In modern medicine, there may be two axes that regulate ethical behavior in everyday practice: a) evidence-based medicine and b) precision medicine or previously called personalized medicine, but this term is actually confusing, since medicine has always been personalized. In the first concept, practically all over the world, for several decades, clinical medicine is guided by trying to implement the best therapeutic behaviors based on the results of clinical studies, which strictly followed the steps of research protocols, in accordance with good clinical practice and where they provided benefits in the examined patients .
The results of these clinical studies are published in indexed journals that anyone can theoretically consult, but this is where the problems begin, since not everyone has access to these journals, since their costs are usually high, for this reason most institutions try to have a certain subscription to the journals they consider the most recognized in their area and who can help their staff to update them.
Recently, the concept of precision medicine has been introduced, which basically consists of individualizing each patient with his disease, since we have always known that each person can have different clinical reactions and drug effects. The problem of individualizing each patient is that one part is based on the determination of molecular tests that specify the genetic information of each patient, increasing costs, even in many cases many of these tests can be more expensive than the same treatments. they try to choose.

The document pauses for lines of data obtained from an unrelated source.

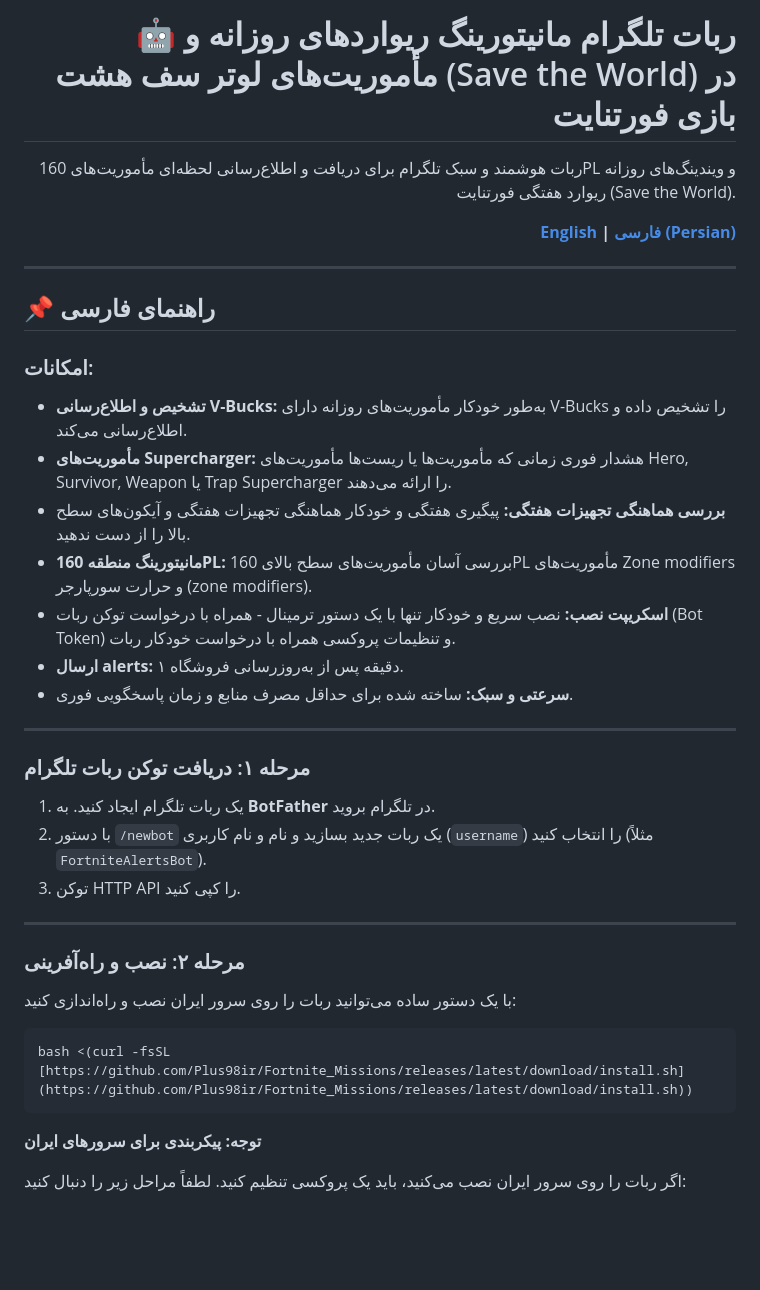
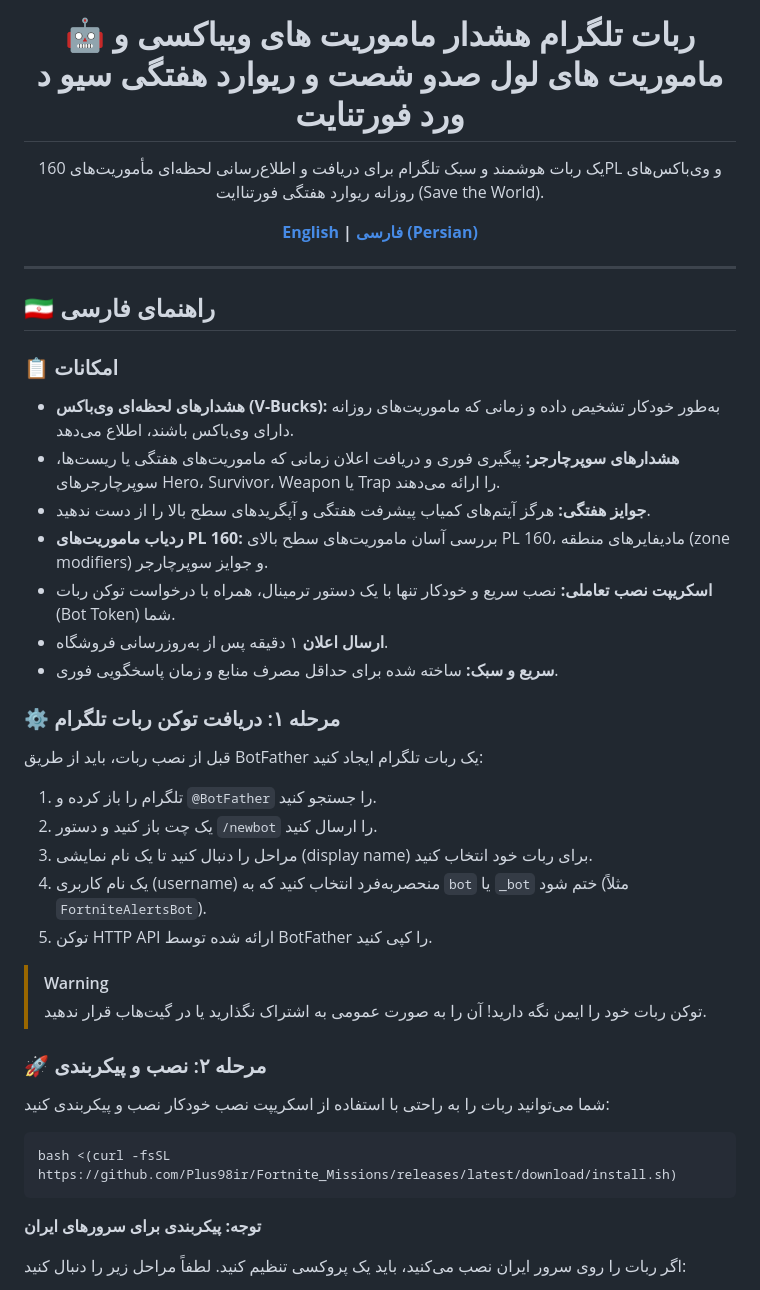
Before and after one commit to Plus98ir/Fortnite_Missions, a Markdown page: README-Fa.md, the part around one of its changes. GitHub-like rendering; blank space fills up the shorter version.

````diff
--- a/README-Fa.md
+++ b/README-Fa.md
@@ -2,5 +2,5 @@
 
-# 🤖 ربات تلگرام مانیتورینگ ریواردهای روزانه و مأموریت‌های لوتر سف هشت (Save the World) در بازی فورتنایت
+# 🤖 ربات تلگرام هشدار ماموریت های ویباکسی و ماموریت های لول صدو شصت و ریوارد هفتگی سیو د ورد فورتنایت
 
-ربات هوشمند و سبک تلگرام برای دریافت و اطلاع‌رسانی لحظه‌ای مأموریت‌های 160PL و ویندینگ‌های روزانه ریوارد هفتگی فورتنایت (Save the World).
+یک ربات هوشمند و سبک تلگرام برای دریافت و اطلاع‌رسانی لحظه‌ای مأموریت‌های 160PL و وی‌باکس‌های روزانه ریوارد هفتگی فورتناایت (Save the World).
 
@@ -10,33 +10,34 @@
 
 ---
 
-## 📌 راهنمای فارسی
+## 🇮🇷 راهنمای فارسی
 
-### امکانات:
-* **تشخیص و اطلاع‌رسانی V-Bucks:** به‌طور خودکار مأموریت‌های روزانه دارای V-Bucks را تشخیص داده و اطلاع‌رسانی می‌کند.
-* **مأموریت‌های Supercharger:** هشدار فوری زمانی که مأموریت‌ها یا ریست‌ها مأموریت‌های Hero, Survivor, Weapon یا Trap Supercharger را ارائه می‌دهند.
-* **بررسی هماهنگی تجهیزات هفتگی:** پیگیری هفتگی و خودکار هماهنگی تجهیزات هفتگی و آیکون‌های سطح بالا را از دست ندهید.
-* **مانیتورینگ منطقه 160PL:** بررسی آسان مأموریت‌های سطح بالای 160PL مأموریت‌های Zone modifiers و حرارت سورپارجر (zone modifiers).
-* **اسکریپت نصب:** نصب سریع و خودکار تنها با یک دستور ترمینال - همراه با درخواست توکن ربات (Bot Token) و تنظیمات پروکسی همراه با درخواست خودکار ربات.
-* **ارسال alerts:** ۱ دقیقه پس از به‌روزرسانی فروشگاه.
-* **سرعتی و سبک:** ساخته شده برای حداقل مصرف منابع و زمان پاسخگویی فوری.
+### 📋 امکانات
+* **هشدارهای لحظه‌ای وی‌باکس (V-Bucks):** به‌طور خودکار تشخیص داده و زمانی که ماموریت‌های روزانه دارای وی‌باکس باشند، اطلاع می‌دهد.
+* **هشدارهای سوپرچارجر:** پیگیری فوری و دریافت اعلان زمانی که ماموریت‌های هفتگی یا ریست‌ها، سوپرچارجرهای Hero، Survivor، Weapon یا Trap را ارائه می‌دهند.
+* **جوایز هفتگی:** هرگز آیتم‌های کمیاب پیشرفت هفتگی و آپگریدهای سطح بالا را از دست ندهید.
+* **ردیاب ماموریت‌های PL 160:** بررسی آسان ماموریت‌های سطح بالای PL 160، مادیفایرهای منطقه (zone modifiers) و جوایز سوپرچارجر.
+* **اسکریپت نصب تعاملی:** نصب سریع و خودکار تنها با یک دستور ترمینال، همراه با درخواست توکن ربات (Bot Token) شما.
+ * **ارسال اعلان** ۱ دقیقه پس از به‌روزرسانی فروشگاه.
+* **سریع و سبک:** ساخته شده برای حداقل مصرف منابع و زمان پاسخگویی فوری.
 
----
+### ⚙️ مرحله ۱: دریافت توکن ربات تلگرام
+قبل از نصب ربات، باید از طریق BotFather یک ربات تلگرام ایجاد کنید:
+1. تلگرام را باز کرده و `@BotFather` را جستجو کنید.
+2. یک چت باز کنید و دستور `/newbot` را ارسال کنید.
+3. مراحل را دنبال کنید تا یک نام نمایشی (display name) برای ربات خود انتخاب کنید.
+4. یک نام کاربری (username) منحصربه‌فرد انتخاب کنید که به `bot` یا `_bot` ختم شود (مثلاً `FortniteAlertsBot`).
+5. توکن HTTP API ارائه شده توسط BotFather را کپی کنید.
 
-### مرحله ۱: دریافت توکن ربات تلگرام
 
-1. یک ربات تلگرام ایجاد کنید. به **BotFather** در تلگرام بروید.
-2. با دستور `/newbot` یک ربات جدید بسازید و نام و نام کاربری (`username`) را انتخاب کنید (مثلاً `FortniteAlertsBot`).
-3. توکن HTTP API را کپی کنید.
+> [!WARNING]
+> توکن ربات خود را ایمن نگه دارید! آن را به صورت عمومی به اشتراک نگذارید یا در گیت‌هاب قرار ندهید.
 
----
-
-### مرحله ۲: نصب و راه‌آفرینی
-
-با یک دستور ساده می‌توانید ربات را روی سرور ایران نصب و راه‌اندازی کنید:
+### 🚀 مرحله ۲: نصب و پیکربندی
+شما می‌توانید ربات را به راحتی با استفاده از اسکریپت نصب خودکار نصب و پیکربندی کنید:
 
 ```bash
-bash <(curl -fsSL [https://github.com/Plus98ir/Fortnite_Missions/releases/latest/download/install.sh](https://github.com/Plus98ir/Fortnite_Missions/releases/latest/download/install.sh))
+bash <(curl -fsSL https://github.com/Plus98ir/Fortnite_Missions/releases/latest/download/install.sh)
 ```
 
 **توجه: پیکربندی برای سرورهای ایران**
````
Also changed, not shown: other parts of README-Fa.md (+2 -2 lines).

With that in mind, our country is no stranger to these demands of current medical practice. However, the differences between public and private medicine are very contrasting. Each administration tries to put its stamp on the health care system it inherits and modify it according to the idea each has and wants to adopt for Mexico. This administration, despite its good intentions of wanting to provide drugs for the entire population, did not plan well for the procurement, distribution, preparation and administration of drugs, causing shortages and bureaucratic delays in scheduling patients, forcing many rights holders and patients into hospitals run by INSABI, in order to have their imaging and laboratory studies done in a special way so that they can continue their treatment as planned and so that they do not suffer delays in them, since these delays can last for weeks or months, as well as for the purchase of drugs that do not exist at that time in their care units.
This situation is not new, as it has been present since past administrations; so much so that some colleagues even said “that their institutional practice is not evidence-based medicine, but stock-based medicine”, that is, prescribing only available drugs; This, along with the falsification of data by pointing out that there is no shortage, because only the drug that is in stock is issued, confuses the health personnel themselves. However, in this government it is emphasized more emphatically. It should be pointed out as something positive, that having expensive drugs in pathologies such as cancer, where the prices of many of them are too high and which almost no patient can afford, in this administration there are more opportunities to treat some more patients, although occasionally, due to periods of shortages that occur also due to limited budgets of institutions, still have to discriminate against patients with the intention of trying to optimize resources for those who are considered to have greater opportunities for better results. Some directors of state and health institutions are trying to force doctors to adapt to such circumstances and treat their patients as much or less than the hospital can offer them, that is, they treat the population with what they have… Unfortunately, reality overrides the story.
This is where the doctor’s mentality falls into a duality that is sometimes not easy to reconcile. In a public institution, the doctor gets used to prescribing “nothing” or “there is only this or that”, even though he understands that this is not the best option for the patient, and gets used to “something is better than nothing”. Doctors who, in addition to working in a public institution, also work privately, will hardly postpone procedures or the start of treatment.
Obviously, institutions try to ensure that their doctors adhere to international management guidelines, but often, due to the special characteristics of each, they internally allow the “tropicalization” of therapeutic management according to the circumstances prevailing at the time. your institution.
When you live reality or “the real world” as the Americans say, the therapeutic results will be very varied; each patient will experience the good or bad luck that has befallen him and only he will know about his luck or misfortune. The doctors will be satisfied with what they considered to be the best alternative according to the conditions of their hospital at the time, or if they at least offered something, and in the end the Government will say that it complied, because no one protested and will assume that its policy was successful.
*The author is a medical oncologist at the National Cancer Institute (InCan), with a master’s degree in the direction and management of health institutions, a full professor of the Biological Therapy course and is the representative for Mexico of the cooperative group SWOG (South West Oncology Group). Currently in the dissemination project: Science, politics, economics and medicine.